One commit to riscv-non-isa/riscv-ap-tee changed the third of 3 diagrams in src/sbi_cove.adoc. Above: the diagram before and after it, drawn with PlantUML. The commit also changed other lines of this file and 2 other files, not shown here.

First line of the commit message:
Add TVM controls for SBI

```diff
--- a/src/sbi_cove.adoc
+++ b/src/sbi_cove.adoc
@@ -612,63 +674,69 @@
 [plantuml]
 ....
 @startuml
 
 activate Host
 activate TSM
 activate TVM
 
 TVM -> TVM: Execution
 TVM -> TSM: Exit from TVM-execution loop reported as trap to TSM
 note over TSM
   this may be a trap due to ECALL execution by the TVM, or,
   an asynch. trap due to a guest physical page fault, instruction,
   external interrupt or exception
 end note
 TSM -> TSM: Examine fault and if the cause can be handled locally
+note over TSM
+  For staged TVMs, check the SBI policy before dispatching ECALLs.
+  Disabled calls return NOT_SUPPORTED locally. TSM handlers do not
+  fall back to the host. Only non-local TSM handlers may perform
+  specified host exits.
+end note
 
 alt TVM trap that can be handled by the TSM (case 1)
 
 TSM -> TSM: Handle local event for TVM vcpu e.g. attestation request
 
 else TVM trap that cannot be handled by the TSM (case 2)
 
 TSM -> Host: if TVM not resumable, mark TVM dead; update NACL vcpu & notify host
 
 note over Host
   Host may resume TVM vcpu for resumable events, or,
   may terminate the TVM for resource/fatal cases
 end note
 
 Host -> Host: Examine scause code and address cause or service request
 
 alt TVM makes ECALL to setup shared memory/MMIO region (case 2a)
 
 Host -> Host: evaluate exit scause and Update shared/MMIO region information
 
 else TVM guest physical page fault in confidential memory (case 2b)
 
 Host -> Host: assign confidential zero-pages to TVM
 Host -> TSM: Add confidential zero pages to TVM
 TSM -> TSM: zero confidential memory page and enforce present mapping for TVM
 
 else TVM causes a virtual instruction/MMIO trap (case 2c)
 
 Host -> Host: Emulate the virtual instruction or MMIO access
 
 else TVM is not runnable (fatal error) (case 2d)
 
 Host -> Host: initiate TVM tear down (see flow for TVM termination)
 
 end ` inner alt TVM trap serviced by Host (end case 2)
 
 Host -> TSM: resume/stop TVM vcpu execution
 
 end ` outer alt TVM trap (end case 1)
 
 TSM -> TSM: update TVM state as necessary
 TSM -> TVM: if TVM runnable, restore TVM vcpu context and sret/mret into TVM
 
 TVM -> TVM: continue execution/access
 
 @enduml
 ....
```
————
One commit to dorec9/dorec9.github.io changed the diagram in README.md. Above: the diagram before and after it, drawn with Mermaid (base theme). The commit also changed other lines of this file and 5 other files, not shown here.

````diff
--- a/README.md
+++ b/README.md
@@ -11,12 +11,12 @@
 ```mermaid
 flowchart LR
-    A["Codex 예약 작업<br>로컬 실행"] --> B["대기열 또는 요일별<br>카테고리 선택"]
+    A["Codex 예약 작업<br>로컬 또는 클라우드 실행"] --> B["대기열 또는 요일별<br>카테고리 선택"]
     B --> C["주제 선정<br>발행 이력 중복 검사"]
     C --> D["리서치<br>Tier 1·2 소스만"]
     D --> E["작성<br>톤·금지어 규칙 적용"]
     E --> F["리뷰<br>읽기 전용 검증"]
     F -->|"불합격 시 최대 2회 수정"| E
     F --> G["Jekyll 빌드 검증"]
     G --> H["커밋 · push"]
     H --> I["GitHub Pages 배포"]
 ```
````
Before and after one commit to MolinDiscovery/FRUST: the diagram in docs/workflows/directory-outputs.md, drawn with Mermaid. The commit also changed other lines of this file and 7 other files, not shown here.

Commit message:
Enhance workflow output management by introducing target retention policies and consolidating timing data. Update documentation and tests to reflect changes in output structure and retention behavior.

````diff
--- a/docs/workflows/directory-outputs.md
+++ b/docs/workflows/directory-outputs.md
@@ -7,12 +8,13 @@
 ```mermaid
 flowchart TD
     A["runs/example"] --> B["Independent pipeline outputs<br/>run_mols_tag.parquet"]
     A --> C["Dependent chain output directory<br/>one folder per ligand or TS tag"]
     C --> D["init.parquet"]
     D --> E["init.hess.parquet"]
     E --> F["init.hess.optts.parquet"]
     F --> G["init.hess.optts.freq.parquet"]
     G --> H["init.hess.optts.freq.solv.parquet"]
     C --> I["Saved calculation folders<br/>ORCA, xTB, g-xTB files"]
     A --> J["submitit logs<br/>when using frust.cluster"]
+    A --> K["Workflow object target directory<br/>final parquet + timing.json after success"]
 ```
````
————
All lines in the data that contain the word "trap" should be copied.

__EXPECTED ANSWER__:
 TVM -> TSM: Exit from TVM-execution loop reported as trap to TSM
   this may be a trap due to ECALL execution by the TVM, or,
   an asynch. trap due to a guest physical page fault, instruction,
 alt TVM trap that can be handled by the TSM (case 1)
 else TVM trap that cannot be handled by the TSM (case 2)
 else TVM causes a virtual instruction/MMIO trap (case 2c)
 end ` inner alt TVM trap serviced by Host (end case 2)
 end ` outer alt TVM trap (end case 1)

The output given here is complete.